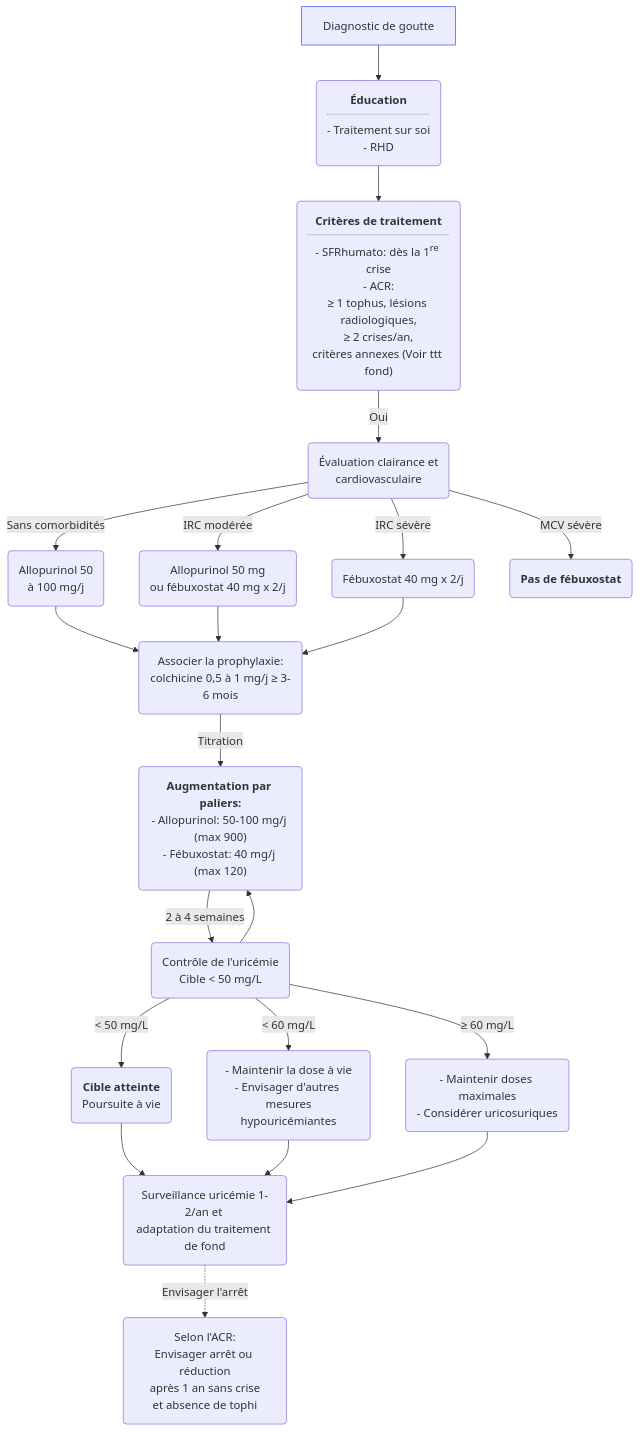
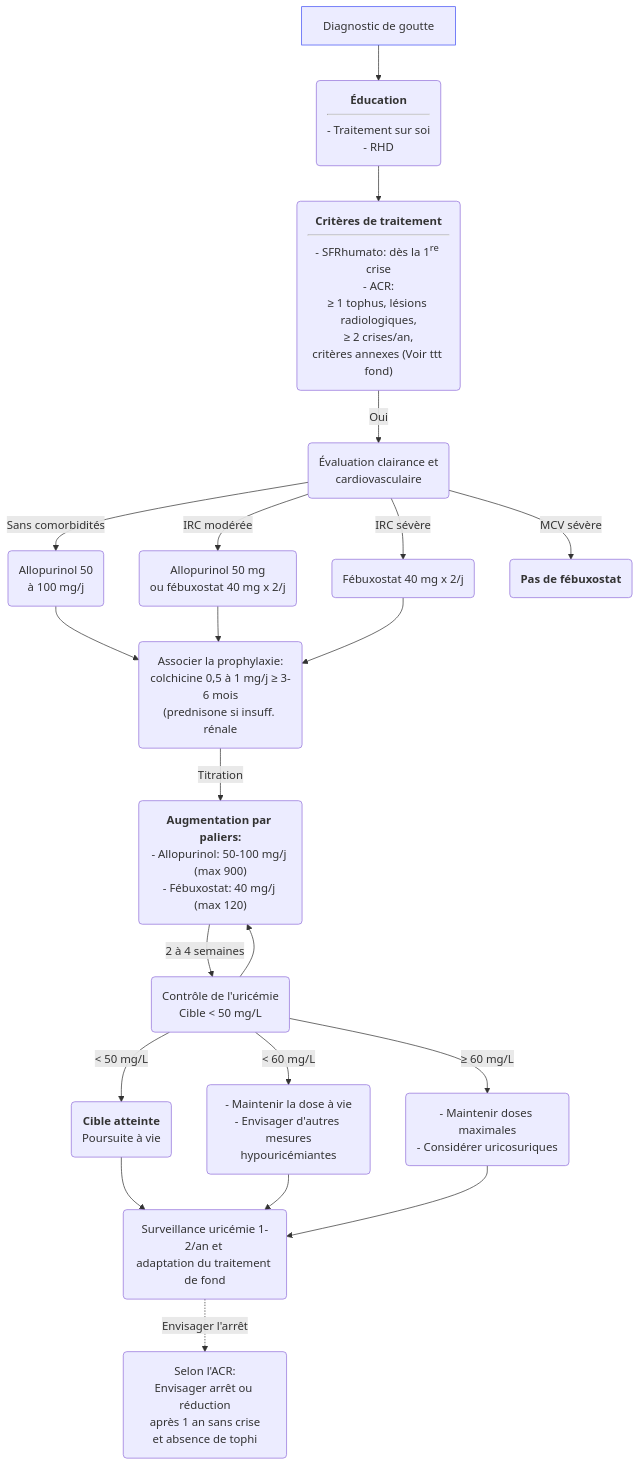
Before and after one commit to djibe/recommandations-medicales: the second of 2 diagrams in content/recommandations/goutte.md, drawn with Mermaid. The commit also changed 4 other files, not shown here.

```diff
--- a/content/recommandations/goutte.md
+++ b/content/recommandations/goutte.md
@@ -358,16 +358,16 @@
 {{< mermaid title="Conduite à tenir pour le traitement hypouricémiant de fond du patient goutteux. Dr JB Fron d'après SFR et ACR 2020" >}}
 graph TB
   diagnostic[Diagnostic de goutte] --> education(<b>Éducation</b><hr>- Traitement sur soi<br>- RHD) --> criteres("<b>Critères de traitement</b><hr>- SFRhumato: dès la 1<sup>re</sup> crise<br>- ACR:<br>≥ 1 tophus, lésions radiologiques,<br>≥ 2 crises/an,<br>critères annexes (Voir ttt fond)")
   style diagnostic stroke:#4150f5, stroke-width:1px
     criteres -- Oui --> clairance(Évaluation clairance et<br>cardiovasculaire)
-      clairance -- Sans comorbidités --> allopurinol(Allopurinol 50<br>à 100 mg/j) --> prophylaxie("Associer la prophylaxie:<br>colchicine 0,5 à 1 mg/j ≥ 3-6 mois")
+      clairance -- Sans comorbidités --> allopurinol(Allopurinol 50<br>à 100 mg/j) --> prophylaxie("Associer la prophylaxie:<br>colchicine 0,5 à 1 mg/j ≥ 3-6 mois<br>(prednisone si insuff. rénale")
       clairance -- IRC modérée --> ircmoderee(Allopurinol 50 mg<br>ou fébuxostat 40 mg x 2/j) --> prophylaxie
       clairance -- IRC sévère --> ircsevere(Fébuxostat 40 mg x 2/j) --> prophylaxie
       clairance -- MCV sévère --> mcv(<b>Pas de fébuxostat</b>)
         prophylaxie -- Titration --> titration("<b>Augmentation par paliers:</b><br>- Allopurinol: 50-100 mg/j (max 900)<br>- Fébuxostat: 40 mg/j (max 120)")
           titration -- 2 à 4 semaines --> uricemie(Contrôle de l'uricémie<br>Cible &lt; 50 mg/L) --> titration
             uricemie -- "&lt; 50 mg/L" --> cible(<b>Cible atteinte</b><br>Poursuite à vie) --> surv("Surveillance uricémie 1-2/an et <br>adaptation du traitement de fond")
               surv -. Envisager l'arrêt .-> arret("Selon l'ACR:<br>Envisager arrêt ou réduction<br>après 1 an sans crise<br>et absence de tophi")
             uricemie -- "&lt; 60 mg/L" --> presque("- Maintenir la dose à vie<br>- Envisager d'autres mesures<br>hypouricémiantes") --> surv
             uricemie -- "≥ 60 mg/L" --> hors("- Maintenir doses maximales<br>- Considérer uricosuriques") --> surv
 {{< /mermaid >}}
```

- **Task prompt**
Say only how many lines above contain "prophylaxie", with no other words.

- **Result for this task**
5